▶ [Problem to solve]: Wherever a line in the records contains the word "docs", return that line.

[Change listing data]
== Segment start ==

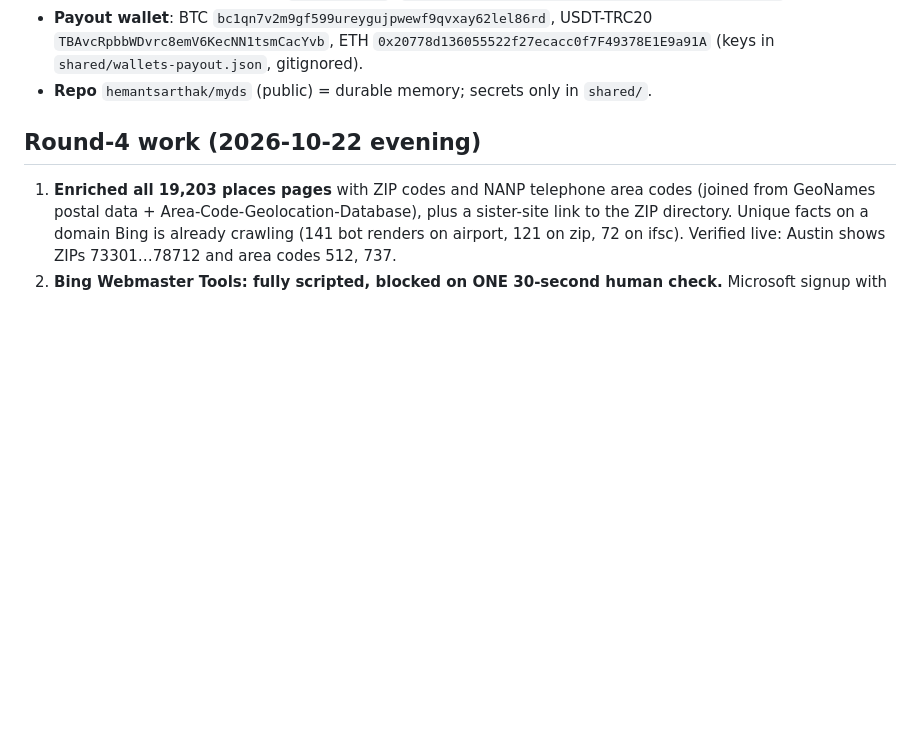
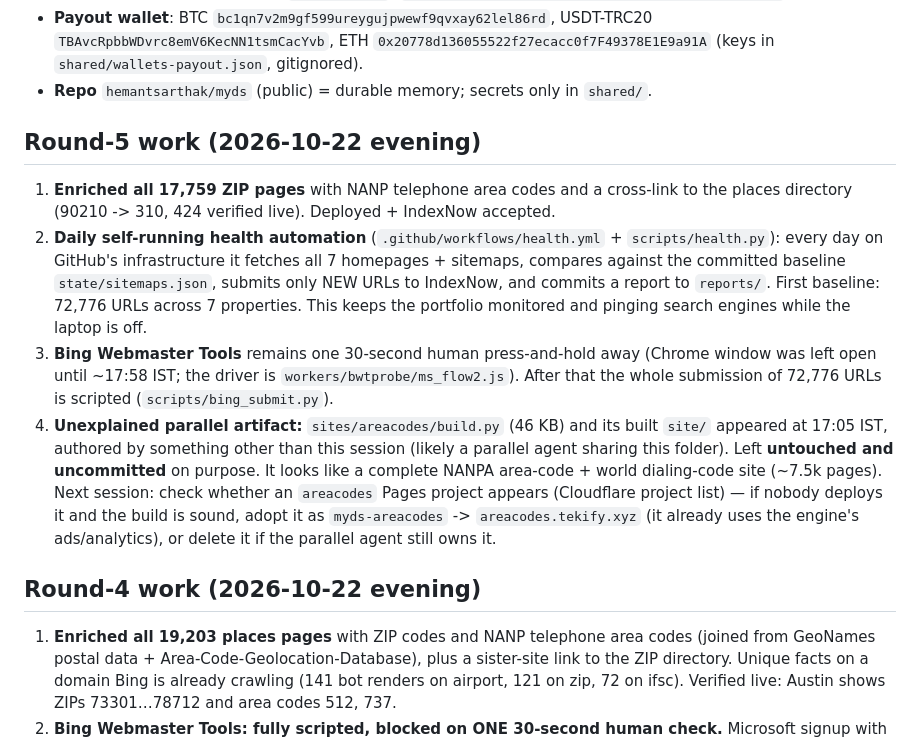
Before and after one commit to hemantsarthak/myds, a Markdown page: docs/STATE.md, the part around one of its changes. Rendered like a GitHub page; blank space fills up the shorter version.

Commit message:
docs(state): round-5 (zip enrichment, daily health automation, parallel areacodes artifact noted)

```diff
--- a/docs/STATE.md
+++ b/docs/STATE.md
@@ -43,6 +43,26 @@ NOT ours (shared Cloudflare account, **never touch**): `pincode.tekify.xyz` (pro
   `TBAvcRpbbWDvrc8emV6KecNN1tsmCacYvb`, ETH `0x20778d136055522f27ecacc0f7F49378E1E9a91A`
   (keys in `shared/wallets-payout.json`, gitignored).
 - **Repo** `hemantsarthak/myds` (public) = durable memory; secrets only in `shared/`.
+
+## Round-5 work (2026-10-22 evening)
+
+1. **Enriched all 17,759 ZIP pages** with NANP telephone area codes and a cross-link to the places
+   directory (90210 -> 310, 424 verified live). Deployed + IndexNow accepted.
+2. **Daily self-running health automation** (`.github/workflows/health.yml` + `scripts/health.py`):
+   every day on GitHub's infrastructure it fetches all 7 homepages + sitemaps, compares against the
+   committed baseline `state/sitemaps.json`, submits only NEW URLs to IndexNow, and commits a report
+   to `reports/`. First baseline: 72,776 URLs across 7 properties. This keeps the portfolio
+   monitored and pinging search engines while the laptop is off.
+3. **Bing Webmaster Tools** remains one 30-second human press-and-hold away (Chrome window was left
+   open until ~17:58 IST; the driver is `workers/bwtprobe/ms_flow2.js`). After that the whole
+   submission of 72,776 URLs is scripted (`scripts/bing_submit.py`).
+4. **Unexplained parallel artifact:** `sites/areacodes/build.py` (46 KB) and its built `site/`
+   appeared at 17:05 IST, authored by something other than this session (likely a parallel agent
+   sharing this folder). Left **untouched and uncommitted** on purpose. It looks like a complete
+   NANPA area-code + world dialing-code site (~7.5k pages). Next session: check whether an
+   `areacodes` Pages project appears (Cloudflare project list) — if nobody deploys it and the build
+   is sound, adopt it as `myds-areacodes` -> `areacodes.tekify.xyz` (it already uses the engine's
+   ads/analytics), or delete it if the parallel agent still owns it.
 
 ## Round-4 work (2026-10-22 evening)
 
```
Also changed, not shown: other parts of docs/STATE.md (+1 -1 lines).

== Segment end ==

▶ [Answer for this exercise]:
Before and after one commit to hemantsarthak/myds, a Markdown page: docs/STATE.md, the part around one of its changes. Rendered like a GitHub page; blank space fills up the shorter version.
docs(state): round-5 (zip enrichment, daily health automation, parallel areacodes artifact noted)
--- a/docs/STATE.md
+++ b/docs/STATE.md
Also changed, not shown: other parts of docs/STATE.md (+1 -1 lines).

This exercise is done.